- MATERIAL FOR THIS EXERCISE:
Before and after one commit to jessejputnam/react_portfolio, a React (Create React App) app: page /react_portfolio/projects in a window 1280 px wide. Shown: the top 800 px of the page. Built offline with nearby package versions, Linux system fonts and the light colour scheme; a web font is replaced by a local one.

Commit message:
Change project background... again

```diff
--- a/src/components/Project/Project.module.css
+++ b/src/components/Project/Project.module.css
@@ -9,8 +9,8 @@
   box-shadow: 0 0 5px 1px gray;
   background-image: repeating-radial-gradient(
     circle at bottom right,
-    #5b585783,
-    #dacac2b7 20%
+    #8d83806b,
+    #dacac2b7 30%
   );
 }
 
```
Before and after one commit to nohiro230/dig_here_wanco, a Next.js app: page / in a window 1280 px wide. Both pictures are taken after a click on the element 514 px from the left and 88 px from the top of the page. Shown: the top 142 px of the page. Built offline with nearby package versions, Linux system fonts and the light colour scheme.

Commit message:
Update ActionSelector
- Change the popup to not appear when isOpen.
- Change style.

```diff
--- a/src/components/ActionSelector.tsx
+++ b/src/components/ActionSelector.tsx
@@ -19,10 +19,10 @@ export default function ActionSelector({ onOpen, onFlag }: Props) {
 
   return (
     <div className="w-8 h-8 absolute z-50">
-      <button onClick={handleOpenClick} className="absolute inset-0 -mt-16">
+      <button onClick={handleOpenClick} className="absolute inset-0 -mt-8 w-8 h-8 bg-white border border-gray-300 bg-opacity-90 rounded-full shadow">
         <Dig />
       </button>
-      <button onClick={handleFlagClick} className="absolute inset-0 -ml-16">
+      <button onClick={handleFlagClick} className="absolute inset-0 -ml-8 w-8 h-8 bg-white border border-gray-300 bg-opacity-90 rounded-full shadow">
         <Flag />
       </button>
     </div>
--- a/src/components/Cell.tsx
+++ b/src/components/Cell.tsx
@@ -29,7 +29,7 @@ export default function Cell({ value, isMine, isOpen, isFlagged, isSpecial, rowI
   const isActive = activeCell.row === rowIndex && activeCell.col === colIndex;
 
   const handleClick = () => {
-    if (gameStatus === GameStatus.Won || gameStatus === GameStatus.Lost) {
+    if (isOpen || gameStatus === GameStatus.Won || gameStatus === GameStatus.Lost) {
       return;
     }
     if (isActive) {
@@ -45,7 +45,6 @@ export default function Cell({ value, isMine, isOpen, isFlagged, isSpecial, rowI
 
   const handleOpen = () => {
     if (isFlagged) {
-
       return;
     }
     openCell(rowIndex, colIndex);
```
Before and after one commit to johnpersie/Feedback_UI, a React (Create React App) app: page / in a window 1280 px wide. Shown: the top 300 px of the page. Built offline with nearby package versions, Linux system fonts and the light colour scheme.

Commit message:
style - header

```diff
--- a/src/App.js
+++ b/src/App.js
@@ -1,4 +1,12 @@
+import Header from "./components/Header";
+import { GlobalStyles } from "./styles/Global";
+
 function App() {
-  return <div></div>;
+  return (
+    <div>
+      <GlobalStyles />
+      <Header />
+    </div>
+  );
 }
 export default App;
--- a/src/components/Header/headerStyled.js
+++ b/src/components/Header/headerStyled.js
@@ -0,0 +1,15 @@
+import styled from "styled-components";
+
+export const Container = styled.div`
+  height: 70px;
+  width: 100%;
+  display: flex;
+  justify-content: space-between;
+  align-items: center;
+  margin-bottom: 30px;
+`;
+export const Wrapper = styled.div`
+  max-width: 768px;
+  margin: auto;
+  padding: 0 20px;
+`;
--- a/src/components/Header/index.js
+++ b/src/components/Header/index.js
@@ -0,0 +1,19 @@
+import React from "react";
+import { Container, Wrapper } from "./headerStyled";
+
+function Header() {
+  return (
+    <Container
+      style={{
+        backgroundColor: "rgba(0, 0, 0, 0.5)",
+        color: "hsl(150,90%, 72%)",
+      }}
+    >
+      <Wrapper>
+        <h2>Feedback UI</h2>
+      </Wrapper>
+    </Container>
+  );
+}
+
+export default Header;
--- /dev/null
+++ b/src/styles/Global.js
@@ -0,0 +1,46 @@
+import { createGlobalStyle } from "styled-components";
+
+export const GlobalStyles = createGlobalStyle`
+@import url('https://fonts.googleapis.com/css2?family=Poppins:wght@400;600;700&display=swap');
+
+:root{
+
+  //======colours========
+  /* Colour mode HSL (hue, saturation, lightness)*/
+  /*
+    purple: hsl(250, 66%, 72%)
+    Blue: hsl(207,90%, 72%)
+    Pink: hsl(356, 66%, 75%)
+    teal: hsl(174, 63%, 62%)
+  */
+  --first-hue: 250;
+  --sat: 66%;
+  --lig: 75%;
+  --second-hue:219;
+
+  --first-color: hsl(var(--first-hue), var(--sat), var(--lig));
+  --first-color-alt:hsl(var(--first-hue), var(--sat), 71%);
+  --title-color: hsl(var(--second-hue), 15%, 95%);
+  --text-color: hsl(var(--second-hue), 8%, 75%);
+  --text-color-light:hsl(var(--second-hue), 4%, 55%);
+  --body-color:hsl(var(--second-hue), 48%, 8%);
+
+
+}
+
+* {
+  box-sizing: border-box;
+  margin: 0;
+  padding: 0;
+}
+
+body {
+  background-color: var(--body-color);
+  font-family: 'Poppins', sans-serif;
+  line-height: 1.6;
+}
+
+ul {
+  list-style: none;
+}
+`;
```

- PROBLEM TO WORK ON: Show every line of the material that includes the string "isFlagged".

- SOLUTION FOR THIS EXERCISE:
@@ -29,7 +29,7 @@ export default function Cell({ value, isMine, isOpen, isFlagged, isSpecial, rowI
@@ -45,7 +45,6 @@ export default function Cell({ value, isMine, isOpen, isFlagged, isSpecial, rowI
     if (isFlagged) {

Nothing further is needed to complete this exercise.